As Williams is considered Cleveland's second-best player*, this is seen as a huge opportunity for the other Eastern challengers -- Boston, Orlando and Atlanta -- to make up ground, and potentially even grind Cleveland away. But that oversells Williams' particular value to this team. In other words, while Williams is indeed a fine player, the injury hasn't happened in a vacuum, and Cleveland can remain excellent.
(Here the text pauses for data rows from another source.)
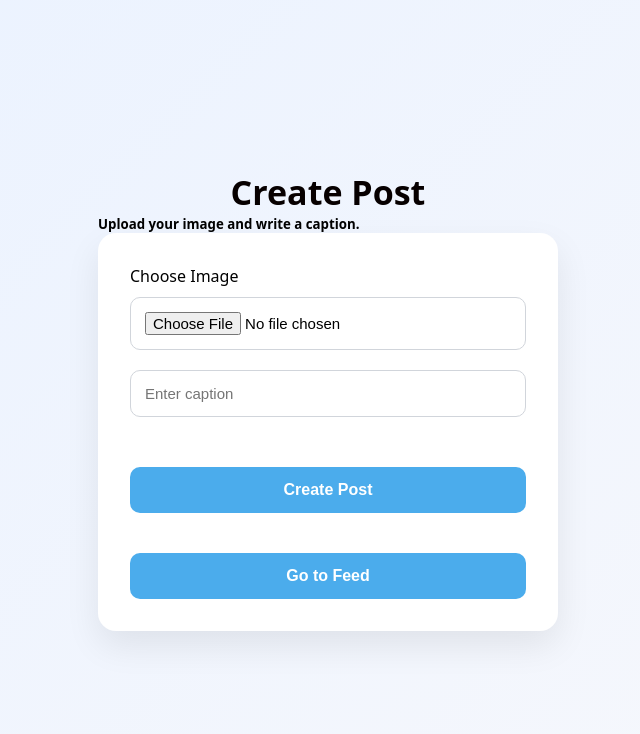
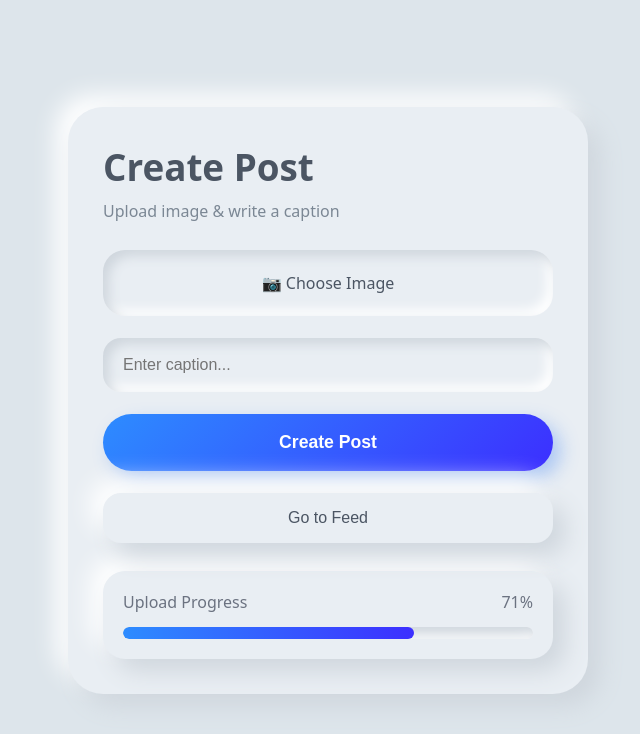
Before and after one commit to Aditya-Maurya-101/Post-create-web, a React app in the folder Frontend/: page /create-post in a window 1280 px wide. Shown: the top 734 px of the page, without its empty margins (312-952 px from the left). Built offline with nearby package versions, Linux system fonts and the light colour scheme; the HTML template or start-up script is replaced by a standard one.

Commit message:
inhance project

```diff
--- a/Frontend/src/pages/CreatePost.jsx
+++ b/Frontend/src/pages/CreatePost.jsx
@@ -12,7 +12,6 @@ const CreatePost = () => {
 
     try {
       await axios.post("http://localhost:3000/create-post", formData)
-
       navigate('/feed')
     } catch (error) {
       console.log(error)
@@ -20,31 +19,185 @@ const CreatePost = () => {
     }
   }
 
+  const neo = {
+    background: "#e9eef3",
+    boxShadow: "12px 12px 24px #cfd6dd, -12px -12px 24px #ffffff"
+  }
+
+  const insetNeo = {
+    background: "#e9eef3",
+    boxShadow: "inset 6px 6px 12px #cfd6dd, inset -6px -6px 12px #ffffff"
+  }
+
   return (
-    <section className='create-post-section'>
-      <div className="create-post-card">
-        <h1>Create Post</h1>
-        <h5>Upload your image and write a caption.</h5>
+    <section
+      style={{
+        minHeight: "100vh",
+        background: "#dde5eb",
+        display: "flex",
+        justifyContent: "center",
+        alignItems: "center",
+        padding: "20px"
+      }}
+    >
+      <div
+        style={{
+          ...neo,
+          width: "100%",
+          maxWidth: "520px",
+          borderRadius: "35px",
+          padding: "35px",
+        }}
+      >
+        {/* Header */}
+        <h1
+          style={{
+            fontSize: "2.3rem",
+            fontWeight: "600",
+            color: "#4b5563",
+            marginBottom: "8px"
+          }}
+        >
+          Create Post
+        </h1>
 
-        <form onSubmit={handleSubmit}>
-          <label className="file-box">
-            <span>Choose Image</span>
-            <input type="file" name="image" accept="image/*" required />
+        <p
+          style={{
+            color: "#7b8794",
+            marginBottom: "28px",
+            fontSize: "1rem"
+          }}
+        >
+          Upload image & write a caption
+        </p>
+
+        {/* Form */}
+        <form
+          onSubmit={handleSubmit}
+          style={{
+            display: "flex",
+            flexDirection: "column",
+            gap: "22px"
+          }}
+        >
+          {/* Upload Box */}
+          <label
+            style={{
+              ...insetNeo,
+              borderRadius: "22px",
+              padding: "22px",
+              textAlign: "center",
+              cursor: "pointer",
+              color: "#4b5563",
+              fontSize: "1rem",
+              fontWeight: "500"
+            }}
+          >
+            📷 Choose Image
+            <input
+              type="file"
+              name="image"
+              accept="image/*"
+              required
+              style={{ display: "none" }}
+            />
           </label>
 
+          {/* Caption */}
           <input
             type="text"
             name="caption"
-            placeholder='Enter caption'
+            placeholder="Enter caption..."
             required
+            style={{
+              ...insetNeo,
+              border: "none",
+              outline: "none",
+              padding: "18px 20px",
+              borderRadius: "18px",
+              fontSize: "1rem",
+              color: "#374151"
+            }}
           />
 
-          <button type="submit">Create Post</button>
+          {/* Submit */}
+          <button
+            type="submit"
+            style={{
+              border: "none",
+              padding: "18px",
+              borderRadius: "50px",
+              background: "linear-gradient(135deg,#2d8cff,#3c2fff)",
+              color: "white",
+              fontSize: "1.1rem",
+              fontWeight: "600",
+              cursor: "pointer",
+              boxShadow: "8px 8px 18px rgba(59,130,246,.35)"
+            }}
+          >
+            Create Post
+          </button>
 
-          <button type="button" onClick={() => navigate('/feed')}>
+          {/* Feed Button */}
+          <button
+            type="button"
+            onClick={() => navigate('/feed')}
+            style={{
+              ...neo,
+              border: "none",
+              padding: "16px",
+              borderRadius: "18px",
+              color: "#4b5563",
+              fontSize: "1rem",
+              fontWeight: "500",
+              cursor: "pointer"
+            }}
+          >
             Go to Feed
           </button>
         </form>
+
+        {/* Bottom Stats UI */}
+        <div
+          style={{
+            marginTop: "28px",
+            ...neo,
+            borderRadius: "22px",
+            padding: "20px"
+          }}
+        >
+          <div
+            style={{
+              display: "flex",
+              justifyContent: "space-between",
+              marginBottom: "14px",
+              color: "#6b7280",
+              fontWeight: "500"
+            }}
+          >
+            <span>Upload Progress</span>
+            <span>71%</span>
+          </div>
+
+          <div
+            style={{
+              ...insetNeo,
+              height: "12px",
+              borderRadius: "20px",
+              overflow: "hidden"
+            }}
+          >
+            <div
+              style={{
+                width: "71%",
+                height: "100%",
+                borderRadius: "20px",
+                background:
+                  "linear-gradient(90deg,#2d8cff,#3c2fff)"
+              }}
+            />
+          </div>
+        </div>
       </div>
     </section>
   )
--- a/Frontend/src/pages/Feed.jsx
+++ b/Frontend/src/pages/Feed.jsx
@@ -1,47 +1,220 @@
-import React,{useState,useEffect} from 'react'
+import React, { useState, useEffect } from 'react'
 import axios from "axios"
 
 const Feed = () => {
-    const [posts,setPosts]=useState([
+  const [posts, setPosts] = useState([
     {
-            id:"1",
-            image:"https://images.unsplash.com/photo-1506744038136-46273834b3fb?ixlib=rb-4.0.3&ixid=M3wxMjA3fDB8MHxzZWFyY2h8Mnx8cG9zdHxlbnwwfHwwfHx8MA%3D%3D&auto=format&fit=crop&w=500&q=60",
-            caption:"Beautiful sunset at the beach!"
+      id: "1",
+      image:
+        "https://images.unsplash.com/photo-1506744038136-46273834b3fb?auto=format&fit=crop&w=800&q=80",
+      caption: "Beautiful sunset at the beach!"
     }
   ])
+
+  /* Soft Shadow */
+  const neo = {
+    background: "#dde5eb",
+    boxShadow: "5px 5px 10px #ccd3da, -5px -5px 10px #f7fbff"
+  }
+
+  const insetNeo = {
+    background: "#dde5eb",
+    boxShadow: "inset 3px 3px 8px #ccd3da, inset -3px -3px 8px #f7fbff"
+  }
+
   const handleDelete = async (id) => {
     try {
-    await axios.delete(`http://localhost:3000/post/${id}`);
-
-    setPosts(posts.filter((post) => post._id !== id));
+      await axios.delete(`http://localhost:3000/post/${id}`)
+      setPosts(posts.filter((post) => post._id !== id))
     } catch (error) {
-    console.log(error);
+      console.log(error)
     }
-};
+  }
 
   useEffect(() => {
-  axios.get("http://localhost:3000/posts")
-    .then((res) => {
-      console.log(res.data)
+    axios.get("http://localhost:3000/posts").then((res) => {
       setPosts(res.data.posts)
     })
   }, [])
+
   return (
-    <section className='feed-section' >
-     {posts.map((post)=>(
-  <div key={post._id} className='post-card'>
-    <img src={post.image} alt={post.caption} />
-    <p>{post.caption}</p>
-    <button className='delete-btn' onClick={() => handleDelete(post._id)}>
-  Delete
-
-</button>
+    <section
+      style={{
+        minHeight: "100vh",
+        background: "#dde5eb",
+        padding: "35px 20px"
+      }}
+    >
+      {/* Header */}
+      <div
+        style={{
+          maxWidth: "1300px",
+          margin: "0 auto 30px auto",
+          display: "flex",
+          justifyContent: "space-between",
+          alignItems: "center",
+          gap: "15px",
+          flexWrap: "wrap"
+        }}
+      >
+        <div
+          style={{
+            ...neo,
+            padding: "18px 28px",
+            borderRadius: "24px"
+          }}
+        >
+          <h1
+            style={{
+              margin: 0,
+              fontSize: "2rem",
+              color: "#4b5563"
+            }}
+          >
+            Feed Posts
+          </h1>
         </div>
 
+        <div
+          style={{
+            ...neo,
+            padding: "16px 25px",
+            borderRadius: "24px",
+            color: "#6b7280",
+            fontWeight: "600"
+          }}
+        >
+          Total Posts: {posts.length}
+        </div>
+      </div>
 
+      {/* Grid */}
+      <div
+        className="feed-grid"
+        style={{
+          maxWidth: "1300px",
+          margin: "auto",
+          display: "grid",
+          gridTemplateColumns: "repeat(auto-fit,minmax(280px,1fr))",
+          gap: "28px"
+        }}
+      >
+        {posts.map((post) => (
+          <div
+            key={post._id}
+            className="feed-card"
+            style={{
+              ...neo,
+              borderRadius: "28px",
+              padding: "18px"
+            }}
+          >
+            {/* Image Box Auto Height */}
+            <div
+              style={{
+                ...insetNeo,
+                borderRadius: "22px",
+                padding: "10px",
+                marginBottom: "18px"
+              }}
+            >
+              <img
+                src={post.image}
+                alt={post.caption}
+                style={{
+                  width: "100%",
+                  height: "auto",
+                  maxHeight: "500px",
+                  objectFit: "contain",
+                  borderRadius: "18px",
+                  display: "block"
+                }}
+              />
+            </div>
+
+            {/* Caption */}
+            <div
+              style={{
+                ...neo,
+                borderRadius: "18px",
+                padding: "16px",
+                marginBottom: "18px"
+              }}
+            >
+              <p
+                style={{
+                  margin: 0,
+                  color: "#4b5563",
+                  fontSize: "1rem",
+                  lineHeight: "1.5"
+                }}
+              >
+                {post.caption}
+              </p>
+            </div>
+
+            {/* Footer */}
+            <div
+              style={{
+                display: "flex",
+                gap: "12px",
+                alignItems: "center"
+              }}
+            >
+              <button
+                onClick={() => handleDelete(post._id)}
+                style={{
+                  flex: 1,
+                  border: "none",
+                  padding: "14px",
+                  borderRadius: "50px",
+                  background:
+                    "linear-gradient(135deg,#ff4b4b,#ff1f5a)",
+                  color: "white",
+                  fontWeight: "600",
+                  cursor: "pointer",
+                  boxShadow: "4px 4px 10px rgba(255,75,75,.18)"
+                }}
+              >
+                Delete
+              </button>
+
+              <div
+                style={{
+                  ...neo,
+                  width: "52px",
+                  height: "52px",
+                  borderRadius: "50%",
+                  display: "flex",
+                  justifyContent: "center",
+                  alignItems: "center",
+                  color: "#3b82f6",
+                  fontSize: "1.2rem",
+                  fontWeight: "700"
+                }}
+              >
+                ♥
+              </div>
+            </div>
+          </div>
         ))}
+      </div>
+
+      {/* Responsive */}
+      <style>
+        {`
+          @media (max-width:768px){
+            .feed-grid{
+              gap:22px !important;
+            }
+
+            .feed-card{
+              margin-bottom:12px;
+            }
+          }
+        `}
+      </style>
     </section>
-
   )
 }
 
```
Lines whose indentation alone changed are shown as unchanged.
The biggest reason is, of course, LeBron James, who somehow -- despite averaging nearly 30 points and eight assists a game -- can pick up some slack. James's usage is at his career norm, but every observatory has recorded his universal improvement on offense this season: he's making the right decision on seemingly every possession, and he's nailing his jumpers. His efficiency is ridiculously high for someone so heavily featured. The common belief goes that a player can nudge his usage up at the expense of a bit of efficiency. LeBron's efficiency is so incredible (.611 True Shooting, 121 Offensive Rating) that the Cavs can afford seeing a nominal dip if he needs to handle 35, 36 percent of the team's possessions when he's on the floor. Other high-usage stars can't get away with that. James can.
The other safety valve in Cleveland is West, who has been a huge factor in Cleveland's success. If Williams is a shoot-first point guard, West is certainly a full-on combo guard with selfless tendencies. Mo is a bit better on offense -- especially in shooting and limiting turnovers. But West is the superior defender (defense matters!) and, in relation to the point about LeBron, much more submissive to The King on offense. This isn't to say Williams takes away shots James should be taking. It's that every fewer possession used by the backcourt is likely going to LeBron, who has shown an unprecedented ability to turn possessions into points, whether by scoring or passing. That can be a boon at times. There's a reason Kobe's longtime preference at point guard is Derek Fisher.
Don't forget that what West lacks in deep shooting relative to Williams (37 percent to Mo's 43 percent) can be absorbed by Gibson, who for his career shoots 42 percent on three-pointers. Gibson has defensive issues commensurate to Williams, but if Mike Brown finds he needs an extra shooter on the floor, Boobie is an easy choice.
One issue which could rear its head: West's criminal trial in Maryland on those preseason gun charges is slated to begin mid-February. If that's not delayed, West's absence could overlap Williams's recovery period, which could put Cleveland in a pickle.
* I'd go with Anderson Varejao, personally.